Mukti and I just came back from a trip to Italy and France. It was wonderful. This is an overview of our trip. I’ll write more in the coming weeks.
Although the vacation was too short, and both the countries have so many beautiful places you can see, it was simply great to be able to visit Paris and Rome. It is only a matter of time before we go back, and check out places we missed this time.
In Paris, we took a bus tour to see the famous sites. Of course it included the Eiffel Tower, Champs-Elysées, Arc de Triomphe, the Notre Dame Cathedral, Luxembourg Garden, the Pantheon, the Latin Quarters, and Louvre. Unfortunately, we didn’t have time to go inside the Louvre, and it was already very crowded in late May. But we compensated for that gap by taking a boat cruise along the Seine at night, and to see the Tour Eiffel lit up and glittering like gold was phenomenal.
[Author and his wife Mukti in front of Eiffel Tower]
Paris is truly a wonderful, artistic city, and we had a knowledgeable, young guide who helped us to understand the depth of history that the city offers. And the cleanliness everywhere — on the street, along the metro trains, Paris can definitely brag to be one of the most well-cared-for big cities in the world. And Parisians were, unlike what we often hear, were extremely helpful and kind. Many French people speak English, and those who do not also try their best to help you out.
Our second stop was Italy, where we spent one more day than we did in France. There, we depended on our walking skills to roam through the city of Rome. Rome has incredible history: from the Colosseum to the Forum to the Pantheon to some of the oldest churches including Santa Maria in Trastevere to the markets at Campo di Fiori.
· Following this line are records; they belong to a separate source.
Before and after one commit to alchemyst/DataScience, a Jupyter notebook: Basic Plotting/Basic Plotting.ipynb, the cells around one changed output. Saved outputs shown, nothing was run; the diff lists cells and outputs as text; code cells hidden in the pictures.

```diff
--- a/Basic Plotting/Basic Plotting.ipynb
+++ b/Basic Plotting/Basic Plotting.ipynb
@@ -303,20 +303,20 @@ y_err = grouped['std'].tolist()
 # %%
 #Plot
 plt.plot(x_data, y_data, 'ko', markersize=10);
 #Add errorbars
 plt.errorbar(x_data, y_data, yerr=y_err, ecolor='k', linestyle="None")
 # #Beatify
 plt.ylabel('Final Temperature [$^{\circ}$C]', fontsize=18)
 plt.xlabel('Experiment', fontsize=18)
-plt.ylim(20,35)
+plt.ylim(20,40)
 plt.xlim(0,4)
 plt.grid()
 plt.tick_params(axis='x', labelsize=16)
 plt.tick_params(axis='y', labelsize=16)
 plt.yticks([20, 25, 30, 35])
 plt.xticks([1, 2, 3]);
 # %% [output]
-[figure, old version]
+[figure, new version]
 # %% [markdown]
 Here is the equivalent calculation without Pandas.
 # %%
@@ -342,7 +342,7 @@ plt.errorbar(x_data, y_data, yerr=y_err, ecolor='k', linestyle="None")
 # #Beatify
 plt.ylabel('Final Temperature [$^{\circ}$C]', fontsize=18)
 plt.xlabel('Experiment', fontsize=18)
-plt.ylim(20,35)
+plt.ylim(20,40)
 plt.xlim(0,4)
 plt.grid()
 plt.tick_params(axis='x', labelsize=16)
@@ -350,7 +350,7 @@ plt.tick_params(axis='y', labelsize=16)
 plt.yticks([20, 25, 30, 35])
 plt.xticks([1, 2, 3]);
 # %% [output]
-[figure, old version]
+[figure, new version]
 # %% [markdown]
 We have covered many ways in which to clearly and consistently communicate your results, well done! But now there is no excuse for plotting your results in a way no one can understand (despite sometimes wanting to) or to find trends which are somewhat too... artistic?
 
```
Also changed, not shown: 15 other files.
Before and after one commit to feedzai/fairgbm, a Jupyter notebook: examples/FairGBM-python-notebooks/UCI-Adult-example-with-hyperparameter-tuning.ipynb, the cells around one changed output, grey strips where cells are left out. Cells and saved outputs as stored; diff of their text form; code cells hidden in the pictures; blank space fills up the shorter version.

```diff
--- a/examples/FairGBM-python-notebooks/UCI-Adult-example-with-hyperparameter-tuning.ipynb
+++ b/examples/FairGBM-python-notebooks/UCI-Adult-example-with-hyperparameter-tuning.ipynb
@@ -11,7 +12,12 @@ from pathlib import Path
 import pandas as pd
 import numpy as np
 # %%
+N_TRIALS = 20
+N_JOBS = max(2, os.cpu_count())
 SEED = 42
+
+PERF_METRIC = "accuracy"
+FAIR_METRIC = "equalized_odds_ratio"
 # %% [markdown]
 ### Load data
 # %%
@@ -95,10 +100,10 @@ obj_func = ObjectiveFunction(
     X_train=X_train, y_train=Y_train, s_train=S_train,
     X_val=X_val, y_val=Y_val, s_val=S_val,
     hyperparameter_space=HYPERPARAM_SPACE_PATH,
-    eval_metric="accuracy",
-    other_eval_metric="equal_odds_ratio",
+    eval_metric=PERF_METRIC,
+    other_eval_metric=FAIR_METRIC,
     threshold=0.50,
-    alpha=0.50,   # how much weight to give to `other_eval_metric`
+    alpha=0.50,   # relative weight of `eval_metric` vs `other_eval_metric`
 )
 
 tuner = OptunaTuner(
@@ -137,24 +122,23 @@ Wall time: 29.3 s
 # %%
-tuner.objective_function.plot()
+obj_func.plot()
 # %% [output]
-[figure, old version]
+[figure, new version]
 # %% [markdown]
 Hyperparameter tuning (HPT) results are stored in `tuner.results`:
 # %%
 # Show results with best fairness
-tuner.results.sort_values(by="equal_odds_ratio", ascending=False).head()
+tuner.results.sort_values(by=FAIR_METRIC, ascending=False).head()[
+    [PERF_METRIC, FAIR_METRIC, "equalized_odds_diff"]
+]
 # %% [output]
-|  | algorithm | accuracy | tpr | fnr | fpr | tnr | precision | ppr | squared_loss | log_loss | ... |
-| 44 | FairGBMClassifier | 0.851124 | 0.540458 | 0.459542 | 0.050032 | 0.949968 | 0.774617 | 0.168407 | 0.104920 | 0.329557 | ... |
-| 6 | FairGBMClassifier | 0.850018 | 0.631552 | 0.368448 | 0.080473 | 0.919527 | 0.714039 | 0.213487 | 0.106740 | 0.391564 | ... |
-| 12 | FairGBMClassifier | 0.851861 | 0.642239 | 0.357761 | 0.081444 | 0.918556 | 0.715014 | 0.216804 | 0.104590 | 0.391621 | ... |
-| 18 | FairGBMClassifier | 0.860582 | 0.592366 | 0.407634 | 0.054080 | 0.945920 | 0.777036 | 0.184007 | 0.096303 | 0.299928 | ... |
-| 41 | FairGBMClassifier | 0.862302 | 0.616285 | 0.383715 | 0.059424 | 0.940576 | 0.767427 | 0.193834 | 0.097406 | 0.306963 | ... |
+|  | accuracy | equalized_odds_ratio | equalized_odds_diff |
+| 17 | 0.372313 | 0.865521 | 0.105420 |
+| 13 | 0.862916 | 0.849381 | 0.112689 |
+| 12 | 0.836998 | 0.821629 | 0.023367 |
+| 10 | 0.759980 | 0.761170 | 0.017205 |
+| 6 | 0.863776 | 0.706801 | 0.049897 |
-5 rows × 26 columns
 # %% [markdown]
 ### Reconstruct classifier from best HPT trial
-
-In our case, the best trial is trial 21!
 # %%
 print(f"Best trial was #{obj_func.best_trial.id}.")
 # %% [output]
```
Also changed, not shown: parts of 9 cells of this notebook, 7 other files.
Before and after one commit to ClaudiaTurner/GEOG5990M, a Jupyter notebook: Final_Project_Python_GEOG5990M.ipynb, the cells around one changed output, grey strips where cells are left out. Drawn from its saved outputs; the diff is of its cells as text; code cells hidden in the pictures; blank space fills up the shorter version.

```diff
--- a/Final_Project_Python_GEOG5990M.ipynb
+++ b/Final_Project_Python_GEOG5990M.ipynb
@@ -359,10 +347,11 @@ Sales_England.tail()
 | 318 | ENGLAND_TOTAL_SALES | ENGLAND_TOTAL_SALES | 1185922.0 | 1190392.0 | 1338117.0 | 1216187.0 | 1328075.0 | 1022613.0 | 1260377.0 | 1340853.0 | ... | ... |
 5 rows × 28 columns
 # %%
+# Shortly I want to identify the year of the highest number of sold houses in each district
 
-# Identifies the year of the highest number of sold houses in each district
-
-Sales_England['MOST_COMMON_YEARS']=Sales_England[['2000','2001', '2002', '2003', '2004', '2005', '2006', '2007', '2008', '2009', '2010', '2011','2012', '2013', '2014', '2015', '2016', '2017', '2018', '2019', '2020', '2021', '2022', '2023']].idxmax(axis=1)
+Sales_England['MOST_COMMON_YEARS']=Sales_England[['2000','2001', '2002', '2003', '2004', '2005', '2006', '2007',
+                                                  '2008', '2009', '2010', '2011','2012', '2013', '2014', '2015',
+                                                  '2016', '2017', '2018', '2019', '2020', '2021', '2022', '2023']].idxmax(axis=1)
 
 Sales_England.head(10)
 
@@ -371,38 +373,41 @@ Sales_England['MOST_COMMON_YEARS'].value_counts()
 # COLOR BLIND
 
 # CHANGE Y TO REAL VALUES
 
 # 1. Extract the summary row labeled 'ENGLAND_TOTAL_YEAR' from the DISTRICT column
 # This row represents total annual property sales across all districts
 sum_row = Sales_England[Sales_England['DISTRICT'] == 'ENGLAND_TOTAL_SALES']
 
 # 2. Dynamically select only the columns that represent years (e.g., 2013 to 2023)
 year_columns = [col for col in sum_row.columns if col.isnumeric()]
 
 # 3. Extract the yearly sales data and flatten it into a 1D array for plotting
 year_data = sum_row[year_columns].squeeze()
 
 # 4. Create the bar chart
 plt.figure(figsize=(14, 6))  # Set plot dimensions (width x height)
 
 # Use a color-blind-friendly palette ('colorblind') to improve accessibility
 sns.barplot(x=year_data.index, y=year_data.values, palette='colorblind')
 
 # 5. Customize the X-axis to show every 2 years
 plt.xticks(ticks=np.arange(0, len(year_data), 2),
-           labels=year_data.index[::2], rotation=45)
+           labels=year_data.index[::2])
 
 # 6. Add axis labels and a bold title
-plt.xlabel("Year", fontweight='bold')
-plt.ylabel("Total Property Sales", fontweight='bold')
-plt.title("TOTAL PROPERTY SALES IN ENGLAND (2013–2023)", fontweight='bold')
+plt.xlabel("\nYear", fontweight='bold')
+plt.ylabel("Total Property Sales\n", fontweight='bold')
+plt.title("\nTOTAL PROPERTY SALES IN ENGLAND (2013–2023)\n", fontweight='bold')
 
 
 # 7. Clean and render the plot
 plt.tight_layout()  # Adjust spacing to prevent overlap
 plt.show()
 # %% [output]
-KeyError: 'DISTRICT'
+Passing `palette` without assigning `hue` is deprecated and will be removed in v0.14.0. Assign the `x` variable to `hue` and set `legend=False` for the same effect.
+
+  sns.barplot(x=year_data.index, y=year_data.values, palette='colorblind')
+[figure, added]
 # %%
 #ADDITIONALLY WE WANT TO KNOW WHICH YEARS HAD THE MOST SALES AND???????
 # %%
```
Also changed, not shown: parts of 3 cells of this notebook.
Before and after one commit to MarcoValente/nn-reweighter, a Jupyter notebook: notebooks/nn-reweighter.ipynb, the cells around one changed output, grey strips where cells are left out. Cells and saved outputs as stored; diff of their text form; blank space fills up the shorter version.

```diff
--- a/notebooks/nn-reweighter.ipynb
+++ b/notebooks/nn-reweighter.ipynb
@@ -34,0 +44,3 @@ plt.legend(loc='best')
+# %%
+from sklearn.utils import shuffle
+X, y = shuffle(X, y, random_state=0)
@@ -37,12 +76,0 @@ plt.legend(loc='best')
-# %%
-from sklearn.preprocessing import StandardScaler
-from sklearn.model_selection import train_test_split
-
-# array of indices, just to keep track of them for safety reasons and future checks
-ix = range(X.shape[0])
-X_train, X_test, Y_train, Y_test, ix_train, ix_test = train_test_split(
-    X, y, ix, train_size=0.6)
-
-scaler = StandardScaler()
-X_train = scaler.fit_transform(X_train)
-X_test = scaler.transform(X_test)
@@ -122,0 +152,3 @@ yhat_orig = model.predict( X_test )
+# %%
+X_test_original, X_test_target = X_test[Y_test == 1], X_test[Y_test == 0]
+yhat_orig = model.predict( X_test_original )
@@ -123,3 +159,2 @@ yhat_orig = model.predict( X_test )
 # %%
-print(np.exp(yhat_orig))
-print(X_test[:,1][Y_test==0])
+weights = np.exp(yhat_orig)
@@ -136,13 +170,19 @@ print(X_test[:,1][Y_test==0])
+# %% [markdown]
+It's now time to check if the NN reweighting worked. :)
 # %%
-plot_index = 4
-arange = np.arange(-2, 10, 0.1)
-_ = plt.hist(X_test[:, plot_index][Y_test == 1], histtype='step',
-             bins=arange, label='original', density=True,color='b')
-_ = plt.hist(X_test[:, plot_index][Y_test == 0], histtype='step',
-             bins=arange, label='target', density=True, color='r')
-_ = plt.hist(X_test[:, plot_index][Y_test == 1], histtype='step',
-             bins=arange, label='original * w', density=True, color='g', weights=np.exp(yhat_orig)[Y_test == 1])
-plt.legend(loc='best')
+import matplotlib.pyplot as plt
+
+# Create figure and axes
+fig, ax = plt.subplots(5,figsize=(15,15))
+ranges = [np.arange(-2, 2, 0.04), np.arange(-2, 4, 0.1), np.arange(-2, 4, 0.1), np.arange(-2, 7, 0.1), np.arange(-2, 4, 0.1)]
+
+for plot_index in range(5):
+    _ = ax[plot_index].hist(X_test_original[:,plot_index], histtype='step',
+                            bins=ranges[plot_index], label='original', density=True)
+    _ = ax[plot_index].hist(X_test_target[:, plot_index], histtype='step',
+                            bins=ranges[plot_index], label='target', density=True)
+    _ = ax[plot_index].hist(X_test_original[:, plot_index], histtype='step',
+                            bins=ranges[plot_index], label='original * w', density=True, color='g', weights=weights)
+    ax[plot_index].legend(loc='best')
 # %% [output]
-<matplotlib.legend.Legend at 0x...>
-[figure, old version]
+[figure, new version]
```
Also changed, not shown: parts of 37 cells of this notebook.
Rome was simply fascinating!
[Photo by author]
Our added attractions were to visit the city of Naples by a 300-kilometer per hour high-speed train, and then also take a local train ride to the ancient ruins of Pompeii. Unbelievable history, incredibly precious experience. Pompeii was destroyed by a catastrophic eruption of Mount Vesuvius (which is still a live volcano!), and the skeletons of the little town houses, gardens, pools, markets, and streets still stand to tell us about that great tragedy. Even some of the bodies buried live in the mudslide and lava are preserved as “fossils”. A very touching, heartbreaking story we heard since our childhood in Calcutta.
[Photo by author]
In both Italy and France, we had many opportunities to taste their foods, beverages and desserts. Simply put, I have never tasted food so real, fresh, and delicious — outside of my own kitchen. Even at the moderately-priced hotel in Rome, the breakfast they served early in the morning was so normal and natural: the cheese and tomato and bread and fruits and yogurt were absolutely fresh.
France and Italy have done a remarkable job to keep their foods out of the clutches of food doctoring, preservatives, and artificial flavor- and chemical-producing companies. I remember when we went to Granada and Barcelona in Spain a few years ago, we had a very similar experience.
Whether it was the chicken dish we ate at a restaurant in the Trocadero in Paris or the crêpe in the Latin Quarters, or whether it was the pizza or pasta we tasted at small streetside eateries in Naples and Rome, they were simply high quality. And not pricey at all. Very affordable: the average people eat there all the time. Even the fruit juices we tried in both countries were pristine. The orange juice tasted like real, fresh orange.
And the countless gelato (ice cream) corners in both countries — so lovely!
So glad we took the trip. Short, but memorable and sweet. We shall return.
[Photo by author]